Cowper, William (1701-1767) (DNB00)
|←Cowper, William (d.1723)||Dictionary of National Biography, 1885-1900, Volume 12
Cowper, William (1701-1767)
|Cowper, William (1731-1800)→|
COWPER, WILLIAM, M.D. (1701–1767), antiquary, was the third son of the Rev. John Cowper, M.A., of Overlegh, Cheshire, by Catherine, daughter of William Sherwin, beadle of divinity and bailiff of the university of Oxford. He was baptised at St. Peter's, Chester, on 29 July 1701, was admitted a student at Leyden on 27 Oct. 1719, and probably took his doctor's degree in that university. For many years he practised as a physician at Chester with great reputation. In 1745 he was elected mayor of Chester. He died at Overlegh on 20 Oct. 1767, and was buried at St. Peter's, Chester. He married in 1722 Elizabeth, daughter of John Lonsdale of High Ryley, Lancashire, but had no issue.

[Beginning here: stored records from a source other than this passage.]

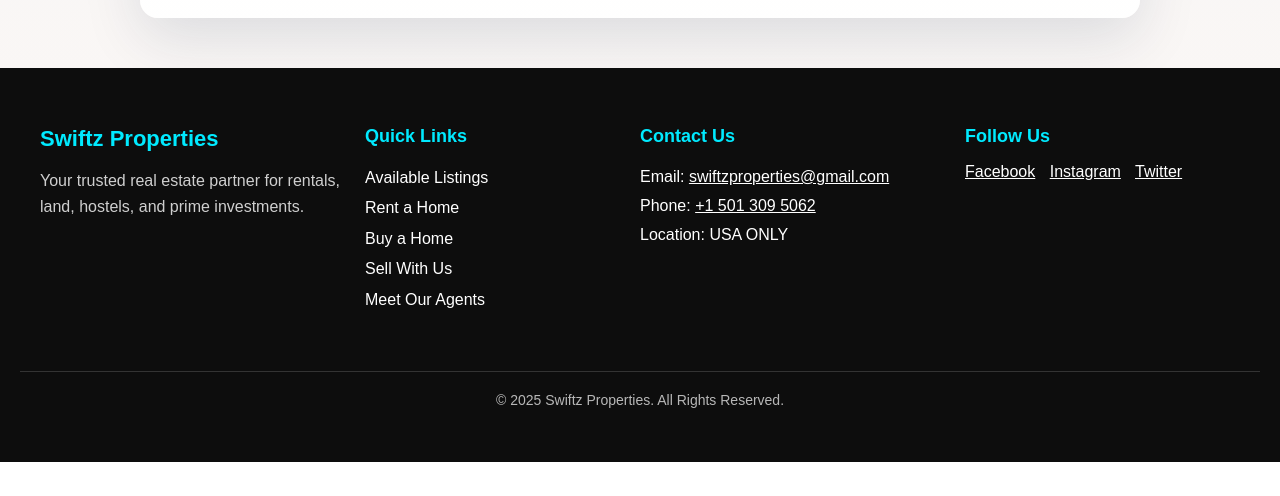
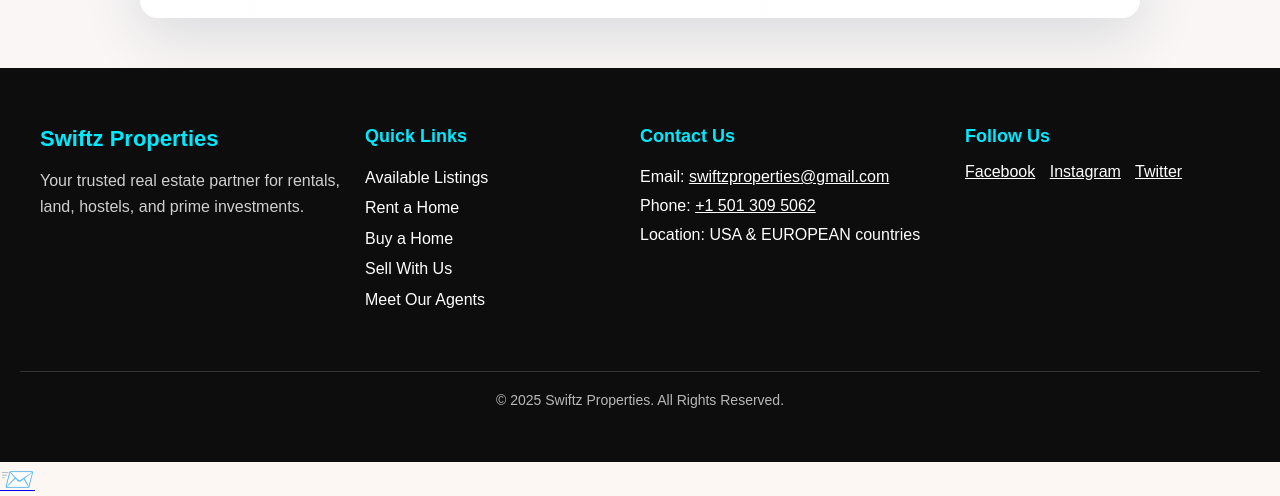
Before and after one commit to kimranking771/realtor_form, a website: page public/index.html in a window 1280 px wide. Shown: the part 1825-2321 px from the top of the page. Before the commit the page ends 2287 px from the top, so only its background shows below. Drawn offline with Linux system fonts and the light colour scheme.

Commit message:
Update contact information and location details

```diff
--- a/public/index.html
+++ b/public/index.html
@@ -427,8 +427,8 @@
             <h3 style="font-size:18px; margin-bottom:10px; color:#00eaff;">Contact Us</h3>
             <p style="line-height:1.8;">
                 Email: <a href="mailto:swiftzproperties@gmail.com" style="color:#fff;">swiftzproperties@gmail.com</a><br>
-                Phone: <a href="tel:+15013095062" style="color:#fff;">+1 501 309 5062</a><br>
-                Location: USA ONLY
+                Phone: <a href="tel:" style="color:#fff;">+1 501 309 5062</a><br>
+                Location: USA & EUROPEAN countries
             </p>
         </div>
 
@@ -451,6 +451,9 @@
     </p>
 </footer>
 <!-- ================= FOOTER END ================= -->
-
+<!-- Floating Telegram Icon -->
+<a href="https://t.me/Jsparks_MY" class="telegram-float">
+  <span style="font-size:28px;">📨</span>
+</a>
 </body>
   </html>
```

Cowper, who was a fellow of the Society of Antiquaries, published anonymously ‘A Summary of the Life of St. Werburgh, with an historical account of the images upon her shrine (now the episcopal throne) in the choir of Chester. Collected from antient chronicles and old writers, by a Citizen of Chester,’ Chester, 1749, 4to. This work is said to have been stolen from the manuscripts of Mr. Stone. He was also the author of ‘Il Penseroso: an evening's contemplation in St. John's churchyard, Chester. A rhapsody, written more than twenty years ago, and now (first) published, illustrated with notes historical and explanatory,’ London, 1767, 4to, addressed, under the name of M. Meanwell, to the Rev. John Allen, M.A., senior fellow of Trinity College, Cambridge, and rector of Tarporley, Cheshire. In this work Cowper takes a view of some of the most remarkable places around Chester distinguished by memorable personages and events. He was an intelligent antiquary and preserved many valuable manuscript collections of Williamson and others which would otherwise have perished. He also left several works of his own compilation relative to the ancient history of Cheshire and Chester. These manuscripts, which are frequently quoted by Ormerod, the Cheshire historian, are preserved in the family archives at Overlegh. They consist of various small volumes, most of the contents of which are fairly transcribed into two larger ones, containing memoirs of the earls of the palatinate and the bishops and dignitaries of the cathedral, lists of city and county officers, and a local chronology of events. In his Broxton MSS. he takes Webb's ‘Itinerary’ as the text of each township, adds an account of it transcribed from Williamson's ‘Villare,’ and continues the descent of property to his own time. He also wrote a small manuscript volume, entitled ‘Parentalia,’ containing memoirs of the Cowper family, and the account of the siege of Chester, which is printed in Ormerod's ‘Cheshire,’ i. 203 seq. This description of the siege had been printed twice previously at Chester (in 1790 and 1793), but with considerable alterations.
[Nichols's Lit. Anecd. v. 316; Gough's British Topography, i. 249, 253, 264; Ormerod's Cheshire, i. 293, 294; Peacock's Leyden Students, p. 24; Gower's Sketch of Materials for a Hist. of Cheshire, 61, 90; Notes and Queries, 5th ser., x. 388.]